§ **WHAT YOU SHOULD DO**: Look through the listing for the word "stocks". Copy each line that has it.
|---|
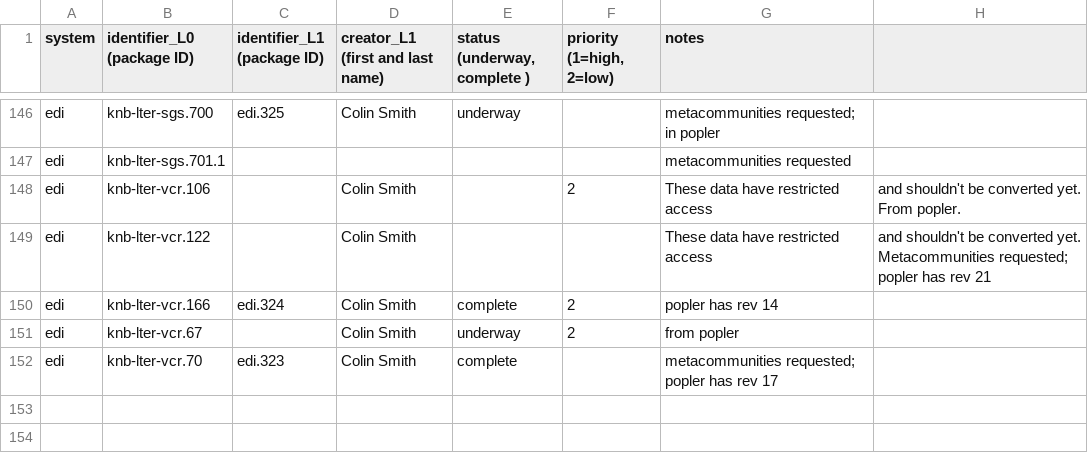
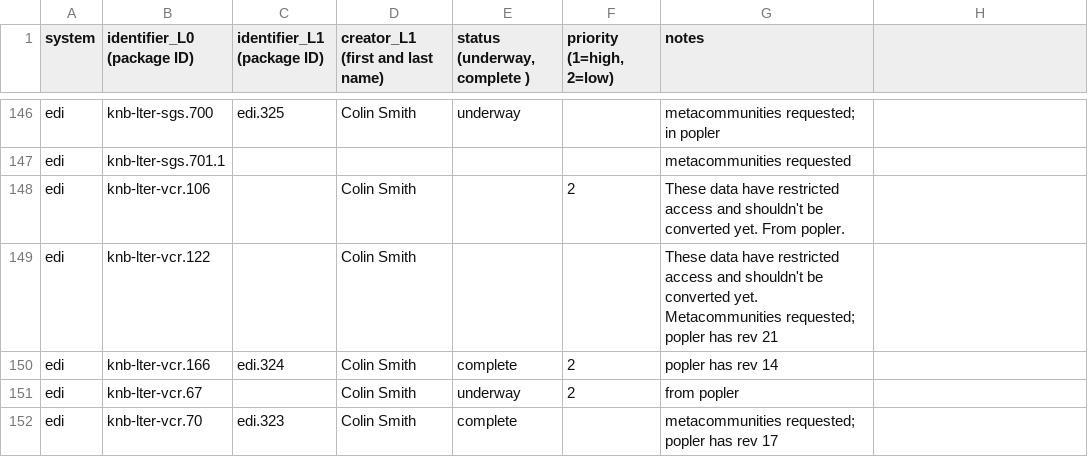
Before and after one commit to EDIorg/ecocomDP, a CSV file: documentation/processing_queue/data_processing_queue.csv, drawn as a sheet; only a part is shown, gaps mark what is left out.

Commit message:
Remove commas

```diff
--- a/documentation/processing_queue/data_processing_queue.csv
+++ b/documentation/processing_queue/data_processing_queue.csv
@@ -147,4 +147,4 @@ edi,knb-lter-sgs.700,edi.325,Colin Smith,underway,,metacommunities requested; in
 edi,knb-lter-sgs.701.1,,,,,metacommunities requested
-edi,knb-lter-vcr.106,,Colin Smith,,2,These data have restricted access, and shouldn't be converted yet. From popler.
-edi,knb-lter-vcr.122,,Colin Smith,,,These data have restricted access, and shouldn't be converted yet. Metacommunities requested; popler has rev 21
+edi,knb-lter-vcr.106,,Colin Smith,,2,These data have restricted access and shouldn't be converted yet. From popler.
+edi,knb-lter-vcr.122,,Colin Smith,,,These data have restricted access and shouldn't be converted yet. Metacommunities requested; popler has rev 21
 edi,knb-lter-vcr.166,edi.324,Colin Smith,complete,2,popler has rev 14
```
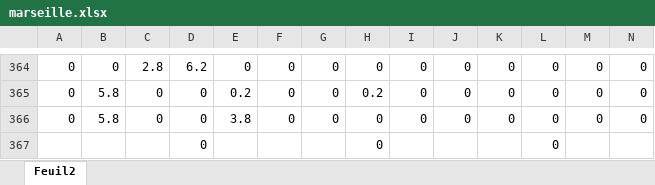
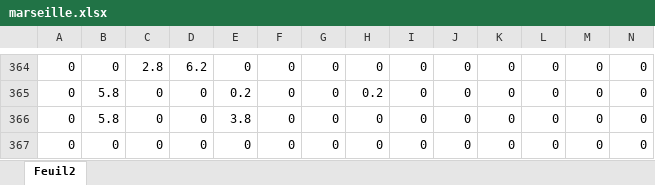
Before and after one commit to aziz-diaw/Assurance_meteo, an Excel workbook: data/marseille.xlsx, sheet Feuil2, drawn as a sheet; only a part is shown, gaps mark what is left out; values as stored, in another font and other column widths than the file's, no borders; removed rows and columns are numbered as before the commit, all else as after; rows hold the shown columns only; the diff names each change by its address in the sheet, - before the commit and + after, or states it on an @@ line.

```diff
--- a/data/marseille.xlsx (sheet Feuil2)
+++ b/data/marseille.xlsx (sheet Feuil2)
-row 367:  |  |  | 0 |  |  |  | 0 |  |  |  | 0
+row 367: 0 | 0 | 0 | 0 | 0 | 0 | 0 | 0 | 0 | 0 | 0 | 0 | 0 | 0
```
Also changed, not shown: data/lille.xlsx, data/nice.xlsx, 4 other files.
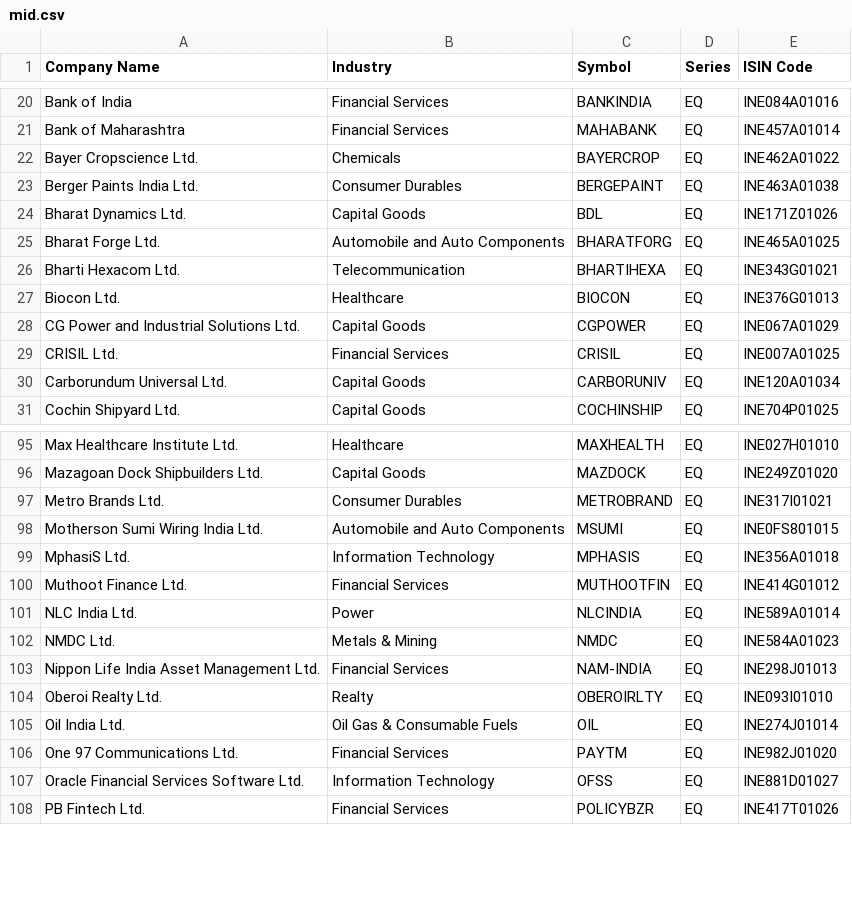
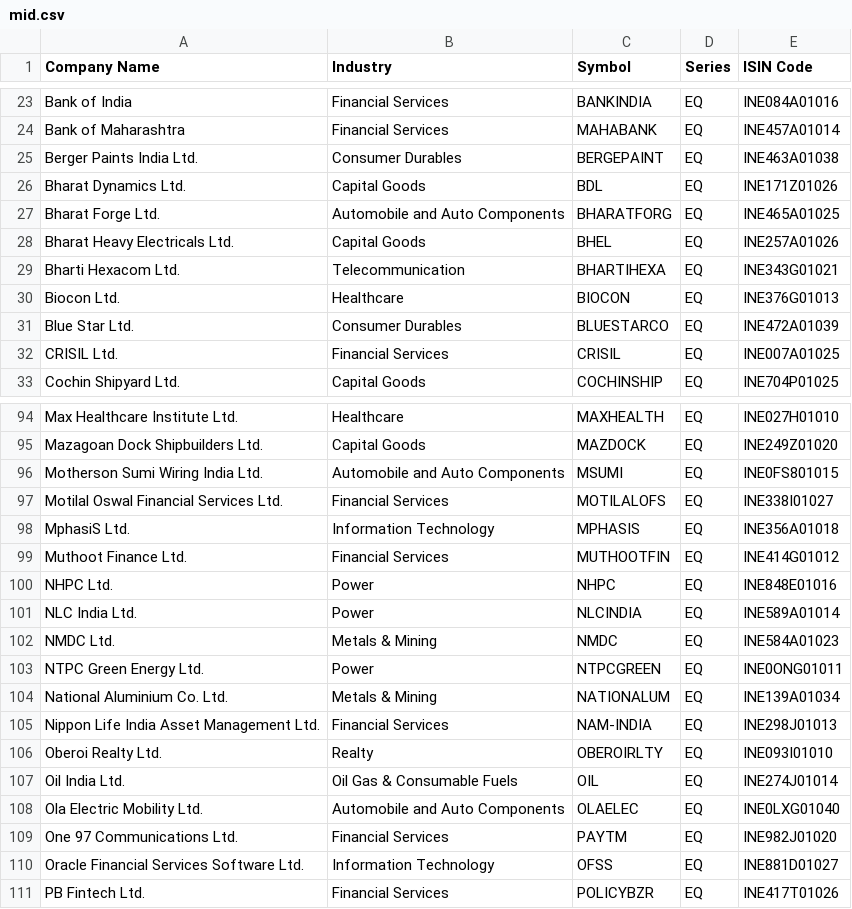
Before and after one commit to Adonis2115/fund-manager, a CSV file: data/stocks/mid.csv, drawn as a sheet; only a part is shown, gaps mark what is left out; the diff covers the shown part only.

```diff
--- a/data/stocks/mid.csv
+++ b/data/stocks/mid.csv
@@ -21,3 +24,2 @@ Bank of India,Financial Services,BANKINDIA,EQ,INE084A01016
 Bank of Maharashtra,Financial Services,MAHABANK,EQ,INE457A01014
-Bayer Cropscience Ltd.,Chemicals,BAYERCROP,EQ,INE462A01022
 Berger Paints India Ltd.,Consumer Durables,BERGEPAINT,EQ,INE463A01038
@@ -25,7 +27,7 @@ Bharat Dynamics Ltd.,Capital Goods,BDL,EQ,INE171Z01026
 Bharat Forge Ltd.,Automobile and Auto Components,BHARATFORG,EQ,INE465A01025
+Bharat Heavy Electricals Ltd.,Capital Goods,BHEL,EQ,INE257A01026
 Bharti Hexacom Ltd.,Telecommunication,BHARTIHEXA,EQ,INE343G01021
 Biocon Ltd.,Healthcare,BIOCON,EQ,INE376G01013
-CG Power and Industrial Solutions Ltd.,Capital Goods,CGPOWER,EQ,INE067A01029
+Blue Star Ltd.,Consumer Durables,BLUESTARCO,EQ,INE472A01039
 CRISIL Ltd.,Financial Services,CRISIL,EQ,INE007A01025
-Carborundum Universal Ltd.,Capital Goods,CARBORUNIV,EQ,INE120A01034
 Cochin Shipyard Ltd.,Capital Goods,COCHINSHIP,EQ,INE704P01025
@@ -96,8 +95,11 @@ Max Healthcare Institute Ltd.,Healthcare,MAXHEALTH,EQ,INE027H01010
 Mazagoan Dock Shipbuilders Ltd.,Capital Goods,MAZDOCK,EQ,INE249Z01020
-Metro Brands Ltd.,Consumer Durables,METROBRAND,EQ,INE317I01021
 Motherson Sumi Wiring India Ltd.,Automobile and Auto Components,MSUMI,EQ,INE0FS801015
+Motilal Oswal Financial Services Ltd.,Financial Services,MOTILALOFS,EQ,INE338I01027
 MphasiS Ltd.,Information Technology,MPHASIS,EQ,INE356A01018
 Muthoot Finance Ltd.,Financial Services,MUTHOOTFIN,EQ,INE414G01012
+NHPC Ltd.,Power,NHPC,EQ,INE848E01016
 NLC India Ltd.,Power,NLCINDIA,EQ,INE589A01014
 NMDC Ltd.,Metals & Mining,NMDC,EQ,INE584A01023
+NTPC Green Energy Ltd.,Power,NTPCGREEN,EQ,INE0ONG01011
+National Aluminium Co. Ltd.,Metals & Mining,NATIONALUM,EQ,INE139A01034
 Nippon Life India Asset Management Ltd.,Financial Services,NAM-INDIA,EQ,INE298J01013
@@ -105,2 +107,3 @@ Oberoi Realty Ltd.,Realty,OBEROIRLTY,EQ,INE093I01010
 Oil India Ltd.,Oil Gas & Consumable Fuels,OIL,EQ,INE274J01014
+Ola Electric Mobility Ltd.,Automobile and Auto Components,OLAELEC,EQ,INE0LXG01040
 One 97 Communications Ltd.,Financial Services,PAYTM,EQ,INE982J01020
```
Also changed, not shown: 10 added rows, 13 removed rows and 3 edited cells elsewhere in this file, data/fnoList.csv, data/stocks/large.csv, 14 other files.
|---|
§ **ANSWER BELOW**:
Before and after one commit to Adonis2115/fund-manager, a CSV file: data/stocks/mid.csv, drawn as a sheet; only a part is shown, gaps mark what is left out; the diff covers the shown part only.
--- a/data/stocks/mid.csv
+++ b/data/stocks/mid.csv
Also changed, not shown: 10 added rows, 13 removed rows and 3 edited cells elsewhere in this file, data/fnoList.csv, data/stocks/large.csv, 14 other files.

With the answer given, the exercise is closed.